- [WHAT TO DO]:
Look through the lines below and extract each one that contains "typeof".
....
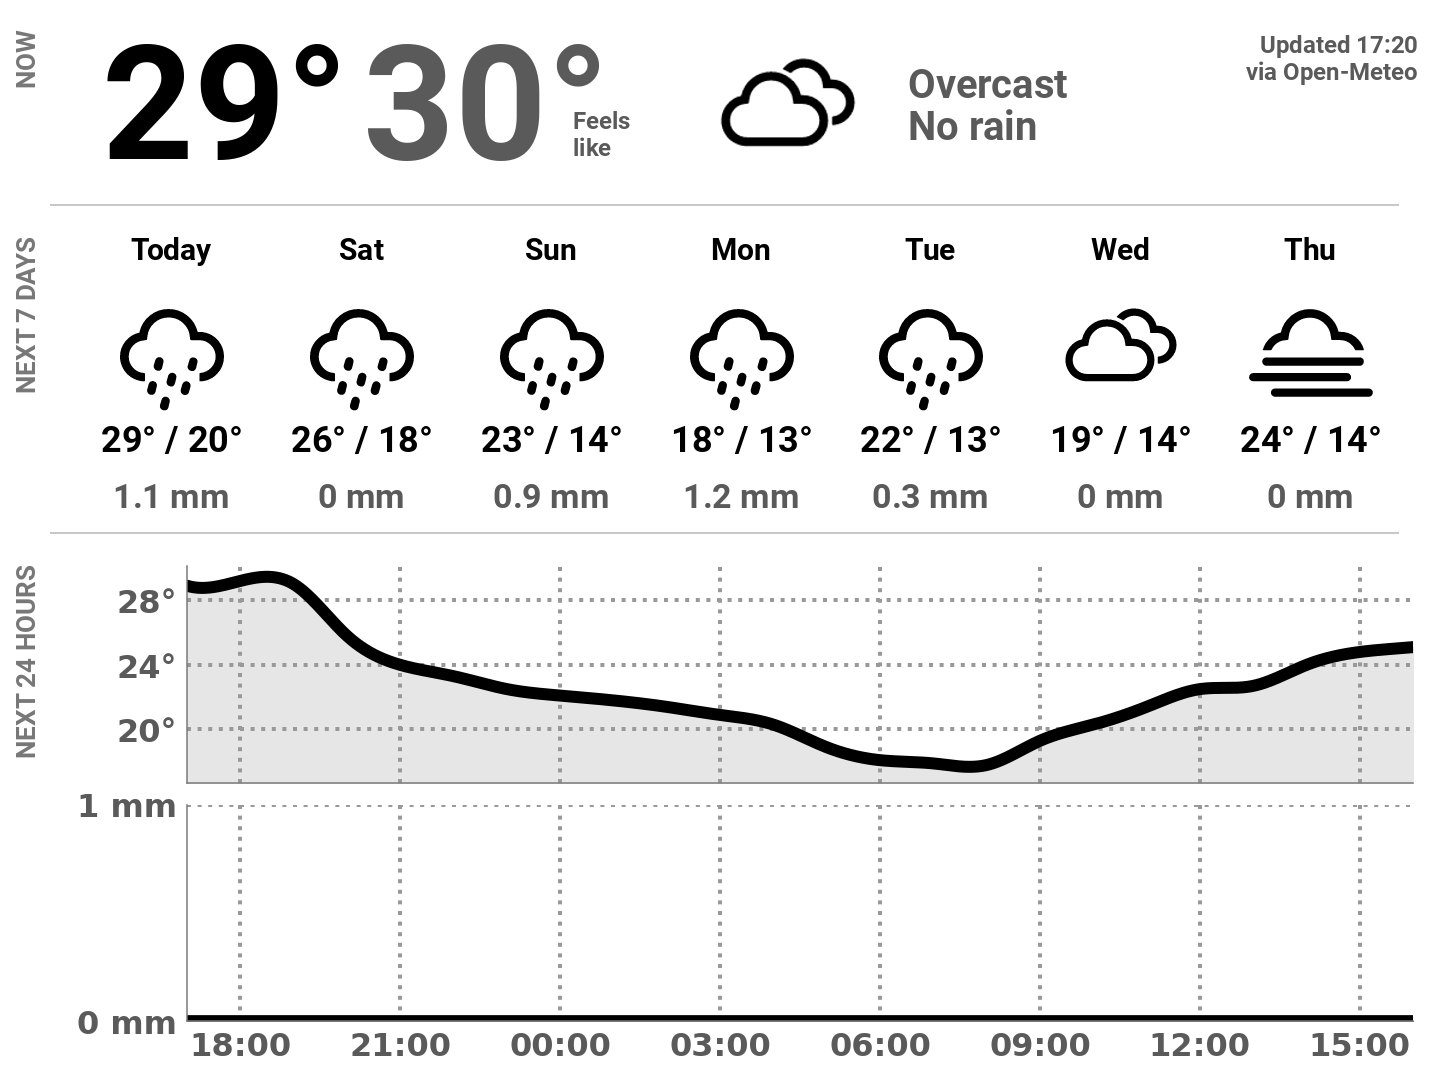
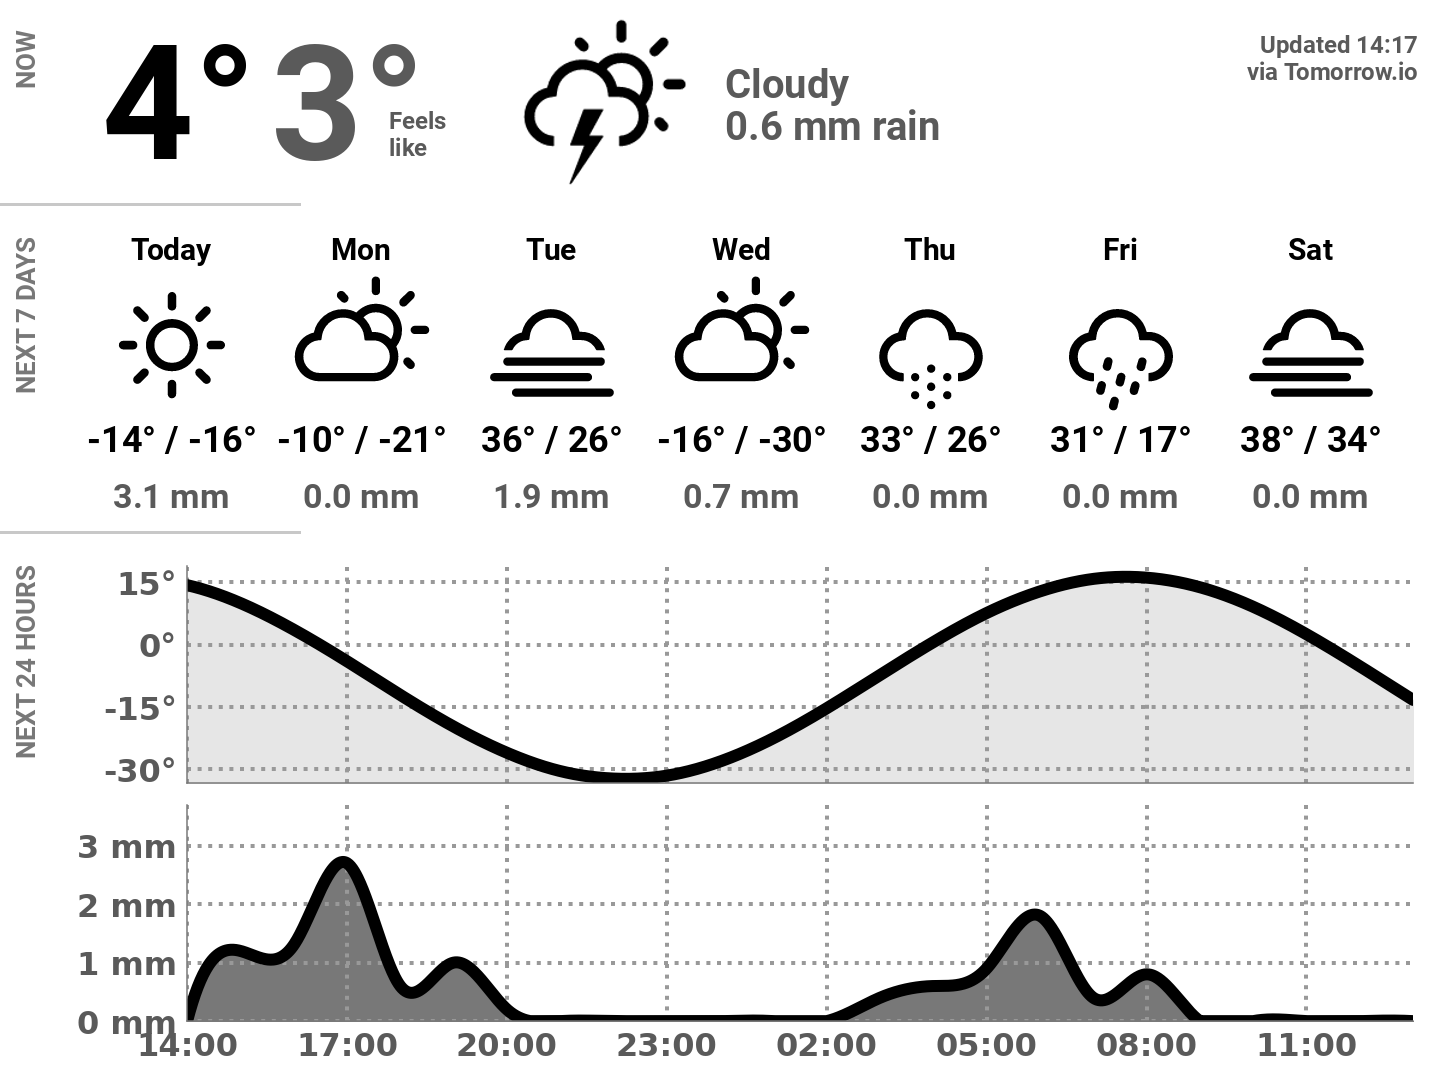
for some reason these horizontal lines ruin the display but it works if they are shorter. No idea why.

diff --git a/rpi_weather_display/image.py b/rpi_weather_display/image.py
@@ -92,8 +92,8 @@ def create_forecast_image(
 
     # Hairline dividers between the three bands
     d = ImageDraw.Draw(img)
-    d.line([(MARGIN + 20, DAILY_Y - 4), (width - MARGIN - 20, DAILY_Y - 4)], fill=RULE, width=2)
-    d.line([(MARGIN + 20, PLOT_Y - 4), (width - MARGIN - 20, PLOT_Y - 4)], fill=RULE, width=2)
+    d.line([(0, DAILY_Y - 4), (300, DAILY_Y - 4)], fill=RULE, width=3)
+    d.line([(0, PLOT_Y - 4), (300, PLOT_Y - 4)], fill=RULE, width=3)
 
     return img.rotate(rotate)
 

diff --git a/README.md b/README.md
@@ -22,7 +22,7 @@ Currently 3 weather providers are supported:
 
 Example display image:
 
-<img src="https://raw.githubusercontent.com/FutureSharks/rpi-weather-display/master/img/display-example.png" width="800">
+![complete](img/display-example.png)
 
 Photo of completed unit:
....
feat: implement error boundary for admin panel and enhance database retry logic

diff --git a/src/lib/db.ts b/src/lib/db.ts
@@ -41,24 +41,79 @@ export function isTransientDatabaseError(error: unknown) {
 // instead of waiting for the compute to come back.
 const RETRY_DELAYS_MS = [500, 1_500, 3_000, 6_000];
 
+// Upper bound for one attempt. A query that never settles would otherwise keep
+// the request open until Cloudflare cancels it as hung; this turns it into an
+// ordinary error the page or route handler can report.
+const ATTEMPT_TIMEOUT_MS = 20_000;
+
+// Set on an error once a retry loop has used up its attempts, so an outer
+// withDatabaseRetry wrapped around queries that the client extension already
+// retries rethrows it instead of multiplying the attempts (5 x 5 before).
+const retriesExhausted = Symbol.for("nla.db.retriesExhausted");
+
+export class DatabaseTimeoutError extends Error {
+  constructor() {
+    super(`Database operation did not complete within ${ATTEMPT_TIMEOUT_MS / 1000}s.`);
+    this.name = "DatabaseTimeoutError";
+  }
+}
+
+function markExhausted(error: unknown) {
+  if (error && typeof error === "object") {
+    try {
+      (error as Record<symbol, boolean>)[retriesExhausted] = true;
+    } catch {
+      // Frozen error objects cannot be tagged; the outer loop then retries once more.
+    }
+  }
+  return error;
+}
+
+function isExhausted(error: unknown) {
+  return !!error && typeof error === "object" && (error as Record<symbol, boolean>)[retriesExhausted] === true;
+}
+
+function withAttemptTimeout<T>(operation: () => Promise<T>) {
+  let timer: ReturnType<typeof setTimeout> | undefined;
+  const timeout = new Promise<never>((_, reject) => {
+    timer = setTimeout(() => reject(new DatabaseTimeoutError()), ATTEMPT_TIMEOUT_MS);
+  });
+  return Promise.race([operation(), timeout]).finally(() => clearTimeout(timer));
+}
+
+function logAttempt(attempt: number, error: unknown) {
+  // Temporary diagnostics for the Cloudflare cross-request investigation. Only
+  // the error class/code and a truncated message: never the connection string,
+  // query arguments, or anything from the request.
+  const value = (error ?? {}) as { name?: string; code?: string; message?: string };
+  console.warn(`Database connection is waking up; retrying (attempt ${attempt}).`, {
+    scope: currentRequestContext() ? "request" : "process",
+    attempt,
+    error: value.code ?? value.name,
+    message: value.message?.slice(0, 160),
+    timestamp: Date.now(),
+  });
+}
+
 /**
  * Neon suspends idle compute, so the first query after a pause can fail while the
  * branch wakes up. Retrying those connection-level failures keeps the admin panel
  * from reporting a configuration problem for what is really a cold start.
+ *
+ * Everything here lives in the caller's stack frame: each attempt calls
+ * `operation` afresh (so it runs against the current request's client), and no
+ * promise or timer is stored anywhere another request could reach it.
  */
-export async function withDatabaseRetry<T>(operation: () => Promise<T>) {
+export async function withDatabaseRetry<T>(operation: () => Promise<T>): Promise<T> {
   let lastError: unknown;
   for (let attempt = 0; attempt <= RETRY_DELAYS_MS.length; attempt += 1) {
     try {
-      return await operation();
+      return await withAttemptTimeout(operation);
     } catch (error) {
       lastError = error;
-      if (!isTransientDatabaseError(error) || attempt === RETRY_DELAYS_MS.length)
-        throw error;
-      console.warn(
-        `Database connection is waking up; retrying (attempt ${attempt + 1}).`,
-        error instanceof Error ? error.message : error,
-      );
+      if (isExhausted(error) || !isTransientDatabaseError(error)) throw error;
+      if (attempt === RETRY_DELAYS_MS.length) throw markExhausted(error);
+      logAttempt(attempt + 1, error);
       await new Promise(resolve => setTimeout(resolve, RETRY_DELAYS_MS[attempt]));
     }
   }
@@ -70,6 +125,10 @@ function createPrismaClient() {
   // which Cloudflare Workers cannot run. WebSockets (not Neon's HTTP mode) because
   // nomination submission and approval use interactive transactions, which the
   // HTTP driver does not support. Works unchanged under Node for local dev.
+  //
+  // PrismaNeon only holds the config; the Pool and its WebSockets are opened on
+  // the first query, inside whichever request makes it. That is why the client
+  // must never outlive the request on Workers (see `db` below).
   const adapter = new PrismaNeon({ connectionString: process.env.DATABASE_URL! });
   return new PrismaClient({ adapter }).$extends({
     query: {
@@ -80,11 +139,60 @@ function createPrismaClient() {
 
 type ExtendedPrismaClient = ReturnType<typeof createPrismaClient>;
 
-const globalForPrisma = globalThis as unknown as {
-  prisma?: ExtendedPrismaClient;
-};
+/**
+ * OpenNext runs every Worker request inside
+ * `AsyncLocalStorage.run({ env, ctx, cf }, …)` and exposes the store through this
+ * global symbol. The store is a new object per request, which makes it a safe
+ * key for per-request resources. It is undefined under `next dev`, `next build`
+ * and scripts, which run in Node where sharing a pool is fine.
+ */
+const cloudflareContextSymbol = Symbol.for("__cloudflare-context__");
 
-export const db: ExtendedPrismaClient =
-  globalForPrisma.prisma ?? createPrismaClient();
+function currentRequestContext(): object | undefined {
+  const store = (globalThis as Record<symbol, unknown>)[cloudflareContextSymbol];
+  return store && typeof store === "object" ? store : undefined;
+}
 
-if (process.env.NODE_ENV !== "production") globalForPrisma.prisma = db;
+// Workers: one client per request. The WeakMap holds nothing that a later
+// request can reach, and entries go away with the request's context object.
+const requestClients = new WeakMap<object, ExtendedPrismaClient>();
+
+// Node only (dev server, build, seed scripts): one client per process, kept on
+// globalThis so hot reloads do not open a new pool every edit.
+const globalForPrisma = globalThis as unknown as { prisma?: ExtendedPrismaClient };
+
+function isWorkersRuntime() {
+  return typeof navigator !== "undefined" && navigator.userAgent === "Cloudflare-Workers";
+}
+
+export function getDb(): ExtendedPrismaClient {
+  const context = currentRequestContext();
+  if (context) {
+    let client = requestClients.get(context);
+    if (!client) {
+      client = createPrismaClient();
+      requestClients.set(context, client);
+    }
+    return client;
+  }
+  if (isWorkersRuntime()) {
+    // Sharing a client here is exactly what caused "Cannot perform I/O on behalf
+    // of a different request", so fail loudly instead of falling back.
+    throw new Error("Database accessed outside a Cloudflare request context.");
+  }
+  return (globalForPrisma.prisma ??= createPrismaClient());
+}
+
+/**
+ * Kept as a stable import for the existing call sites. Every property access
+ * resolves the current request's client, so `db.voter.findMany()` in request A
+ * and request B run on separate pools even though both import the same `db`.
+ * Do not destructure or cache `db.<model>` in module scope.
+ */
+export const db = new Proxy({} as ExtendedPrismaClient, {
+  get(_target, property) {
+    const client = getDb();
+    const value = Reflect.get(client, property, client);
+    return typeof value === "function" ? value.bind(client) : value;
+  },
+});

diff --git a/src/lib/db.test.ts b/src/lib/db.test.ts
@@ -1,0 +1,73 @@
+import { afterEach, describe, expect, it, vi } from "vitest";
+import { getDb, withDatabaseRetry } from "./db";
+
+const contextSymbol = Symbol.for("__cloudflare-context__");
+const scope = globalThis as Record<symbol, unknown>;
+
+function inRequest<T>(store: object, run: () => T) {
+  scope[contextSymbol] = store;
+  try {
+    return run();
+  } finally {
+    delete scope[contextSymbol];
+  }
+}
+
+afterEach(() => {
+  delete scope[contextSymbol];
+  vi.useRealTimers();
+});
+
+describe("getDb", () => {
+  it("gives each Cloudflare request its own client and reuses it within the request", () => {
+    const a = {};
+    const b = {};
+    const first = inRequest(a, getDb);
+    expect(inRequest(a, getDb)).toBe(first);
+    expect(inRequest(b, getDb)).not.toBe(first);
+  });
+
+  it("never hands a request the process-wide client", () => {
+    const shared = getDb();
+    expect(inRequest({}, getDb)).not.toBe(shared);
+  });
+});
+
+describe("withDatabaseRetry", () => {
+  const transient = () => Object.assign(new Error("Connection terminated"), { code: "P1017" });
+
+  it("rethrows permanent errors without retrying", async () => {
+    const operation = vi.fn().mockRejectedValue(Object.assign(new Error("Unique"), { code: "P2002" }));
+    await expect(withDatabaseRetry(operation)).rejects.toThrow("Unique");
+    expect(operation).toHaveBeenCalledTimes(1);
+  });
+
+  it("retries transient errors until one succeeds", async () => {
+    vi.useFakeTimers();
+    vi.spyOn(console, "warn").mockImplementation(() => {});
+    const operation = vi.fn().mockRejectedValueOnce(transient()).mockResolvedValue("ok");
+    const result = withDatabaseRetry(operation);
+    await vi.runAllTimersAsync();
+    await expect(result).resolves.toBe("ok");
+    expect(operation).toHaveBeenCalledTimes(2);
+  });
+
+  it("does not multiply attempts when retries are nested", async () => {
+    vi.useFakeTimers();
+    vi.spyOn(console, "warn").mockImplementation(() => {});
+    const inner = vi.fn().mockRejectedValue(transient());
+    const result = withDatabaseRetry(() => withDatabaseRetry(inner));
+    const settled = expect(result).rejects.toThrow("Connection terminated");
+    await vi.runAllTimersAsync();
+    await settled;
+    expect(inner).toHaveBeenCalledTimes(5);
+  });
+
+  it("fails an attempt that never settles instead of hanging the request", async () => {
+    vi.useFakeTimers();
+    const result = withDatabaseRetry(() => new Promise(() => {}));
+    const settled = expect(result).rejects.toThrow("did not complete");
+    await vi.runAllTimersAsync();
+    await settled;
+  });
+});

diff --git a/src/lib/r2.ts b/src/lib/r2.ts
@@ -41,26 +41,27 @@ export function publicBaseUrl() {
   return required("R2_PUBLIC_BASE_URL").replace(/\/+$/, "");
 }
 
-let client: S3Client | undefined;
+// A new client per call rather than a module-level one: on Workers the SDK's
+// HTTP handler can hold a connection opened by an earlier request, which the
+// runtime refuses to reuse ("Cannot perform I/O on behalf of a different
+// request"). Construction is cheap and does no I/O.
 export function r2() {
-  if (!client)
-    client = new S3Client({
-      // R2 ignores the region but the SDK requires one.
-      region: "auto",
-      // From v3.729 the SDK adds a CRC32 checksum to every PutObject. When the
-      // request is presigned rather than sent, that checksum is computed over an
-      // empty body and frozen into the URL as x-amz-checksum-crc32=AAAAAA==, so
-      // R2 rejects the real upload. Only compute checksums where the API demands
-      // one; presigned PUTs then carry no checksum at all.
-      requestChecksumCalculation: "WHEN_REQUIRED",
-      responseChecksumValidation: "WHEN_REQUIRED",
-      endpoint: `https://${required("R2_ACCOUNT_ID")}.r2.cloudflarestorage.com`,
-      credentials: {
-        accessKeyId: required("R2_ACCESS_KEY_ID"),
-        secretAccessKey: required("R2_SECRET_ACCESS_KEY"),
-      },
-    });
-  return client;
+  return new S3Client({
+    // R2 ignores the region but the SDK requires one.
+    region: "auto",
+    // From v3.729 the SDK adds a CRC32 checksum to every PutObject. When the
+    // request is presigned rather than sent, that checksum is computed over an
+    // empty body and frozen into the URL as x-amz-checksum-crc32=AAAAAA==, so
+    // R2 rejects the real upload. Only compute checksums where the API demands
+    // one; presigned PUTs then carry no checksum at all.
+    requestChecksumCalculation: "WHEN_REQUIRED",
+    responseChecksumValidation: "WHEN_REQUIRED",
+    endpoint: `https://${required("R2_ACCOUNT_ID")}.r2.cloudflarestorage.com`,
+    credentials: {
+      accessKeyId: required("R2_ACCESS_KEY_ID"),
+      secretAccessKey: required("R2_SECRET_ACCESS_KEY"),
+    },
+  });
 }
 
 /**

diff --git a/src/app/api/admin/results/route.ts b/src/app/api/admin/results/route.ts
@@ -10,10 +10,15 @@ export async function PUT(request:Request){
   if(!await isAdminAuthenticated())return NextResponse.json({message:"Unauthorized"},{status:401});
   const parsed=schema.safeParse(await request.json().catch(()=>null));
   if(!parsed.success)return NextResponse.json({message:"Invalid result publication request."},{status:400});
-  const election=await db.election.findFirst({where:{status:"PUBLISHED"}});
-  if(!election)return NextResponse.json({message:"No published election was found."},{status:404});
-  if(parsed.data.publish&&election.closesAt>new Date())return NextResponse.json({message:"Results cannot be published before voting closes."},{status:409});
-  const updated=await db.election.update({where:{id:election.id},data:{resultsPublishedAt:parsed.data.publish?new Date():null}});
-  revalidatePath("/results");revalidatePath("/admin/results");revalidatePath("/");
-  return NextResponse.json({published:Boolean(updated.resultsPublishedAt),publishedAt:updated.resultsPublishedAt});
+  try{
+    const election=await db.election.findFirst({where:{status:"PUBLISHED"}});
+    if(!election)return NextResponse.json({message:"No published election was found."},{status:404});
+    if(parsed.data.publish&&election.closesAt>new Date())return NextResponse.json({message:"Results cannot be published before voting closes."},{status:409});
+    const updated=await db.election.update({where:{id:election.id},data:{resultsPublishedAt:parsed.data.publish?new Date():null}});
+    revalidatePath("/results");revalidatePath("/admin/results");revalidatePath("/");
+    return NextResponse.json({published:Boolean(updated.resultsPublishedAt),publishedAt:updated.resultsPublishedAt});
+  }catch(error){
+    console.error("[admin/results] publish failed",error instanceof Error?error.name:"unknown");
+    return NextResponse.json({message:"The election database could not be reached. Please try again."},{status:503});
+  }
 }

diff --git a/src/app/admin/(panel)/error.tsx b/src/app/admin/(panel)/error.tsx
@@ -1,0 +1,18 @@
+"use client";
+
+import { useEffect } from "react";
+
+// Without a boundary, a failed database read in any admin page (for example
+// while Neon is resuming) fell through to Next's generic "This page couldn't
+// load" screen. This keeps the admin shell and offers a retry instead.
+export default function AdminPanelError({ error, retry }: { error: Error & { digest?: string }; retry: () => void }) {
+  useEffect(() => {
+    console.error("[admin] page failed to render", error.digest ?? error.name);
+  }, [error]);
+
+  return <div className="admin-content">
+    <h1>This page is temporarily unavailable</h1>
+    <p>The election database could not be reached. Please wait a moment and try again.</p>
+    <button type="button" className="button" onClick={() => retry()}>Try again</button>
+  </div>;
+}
....
- [RESULT FOR THIS EXERCISE]:
+  if (error && typeof error === "object") {
+  return !!error && typeof error === "object" && (error as Record<symbol, boolean>)[retriesExhausted] === true;
+  let timer: ReturnType<typeof setTimeout> | undefined;
 type ExtendedPrismaClient = ReturnType<typeof createPrismaClient>;
+  return store && typeof store === "object" ? store : undefined;
+  return typeof navigator !== "undefined" && navigator.userAgent === "Cloudflare-Workers";
+    return typeof value === "function" ? value.bind(client) : value;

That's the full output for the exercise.